## Work to complete
The answer must be every line of the data that holds the word "import".
*** Opening Input ***
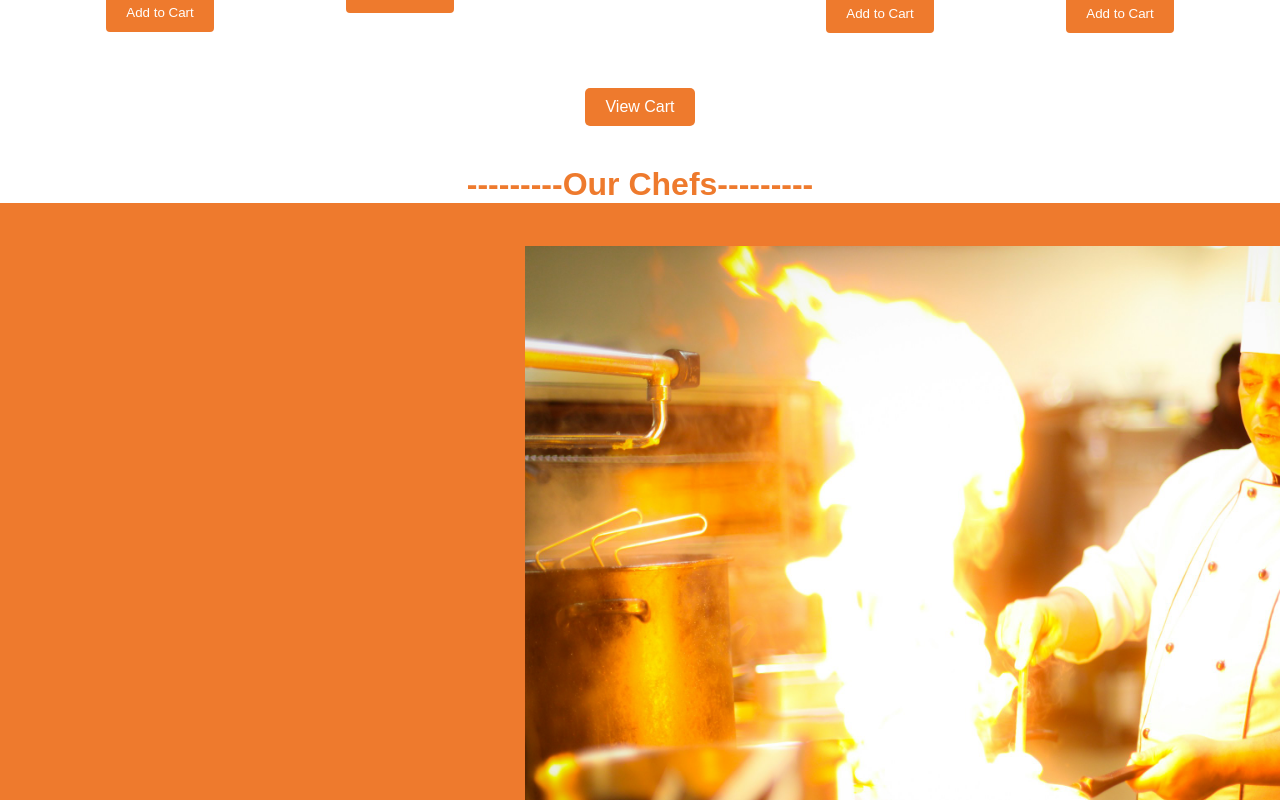
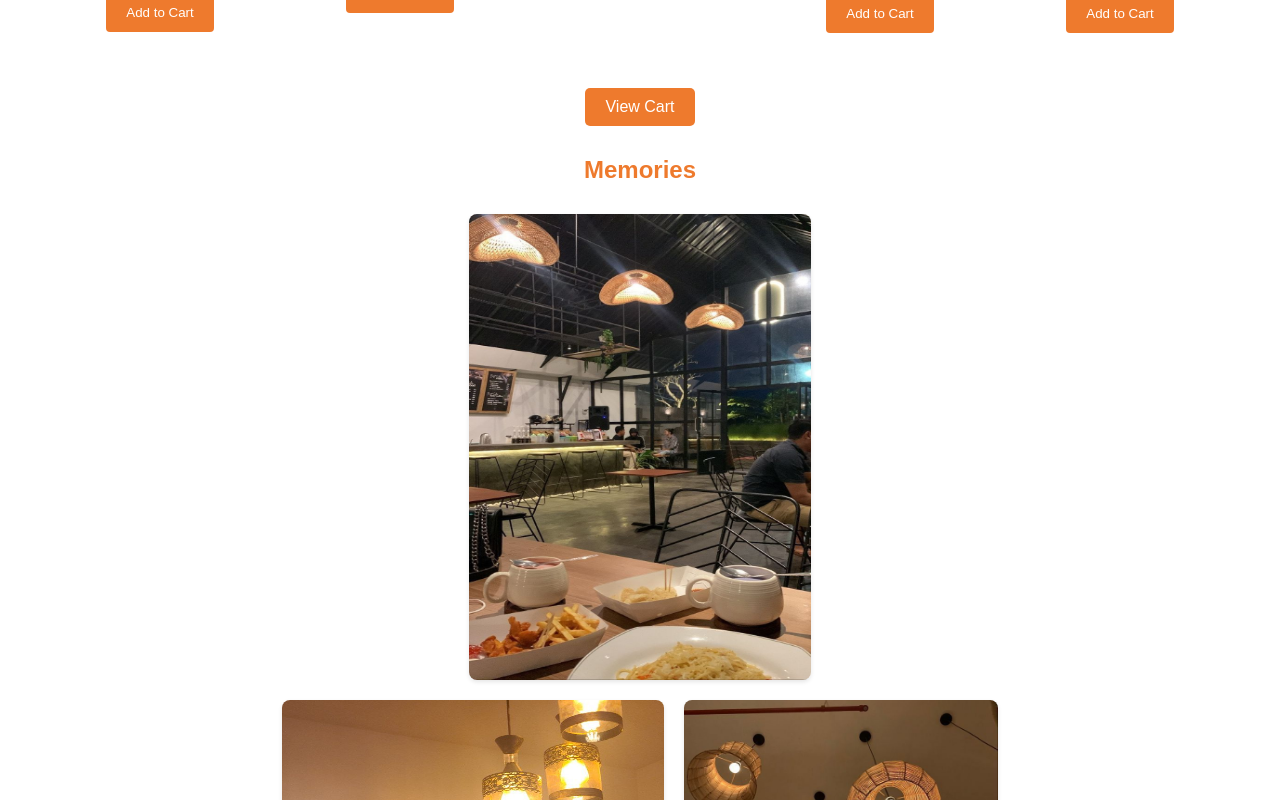
Before and after one commit to aniketsol456/Cafe_Management_Project, a React (Vite) app in the folder cafe_management_system/: page / in a window 1280 px wide. Shown: the part 1120-1920 px from the top of the page. Built offline with nearby package versions, Linux system fonts and the light colour scheme.

Commit message:
Rushiraj

```diff
--- a/cafe_management_system/src/component/Home.jsx
+++ b/cafe_management_system/src/component/Home.jsx
@@ -4,6 +4,7 @@ import rice from "../assets/images/4.jpeg";
 import Menu from './Menu';
 import Footer from './Footer';
 import Chef from './Chef';
+import Gallery from './Gallery';
 
 const Home = () => {
   return (
@@ -17,6 +18,7 @@ const Home = () => {
           </div>
       </div>
       <Menu />
+      <Gallery/>
       <Chef/>
       <Footer />
 
```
*** Closing Input ***
## Solution to this exercise
@@ -4,6 +4,7 @@ import rice from "../assets/images/4.jpeg";
 import Menu from './Menu';
 import Footer from './Footer';
 import Chef from './Chef';
+import Gallery from './Gallery';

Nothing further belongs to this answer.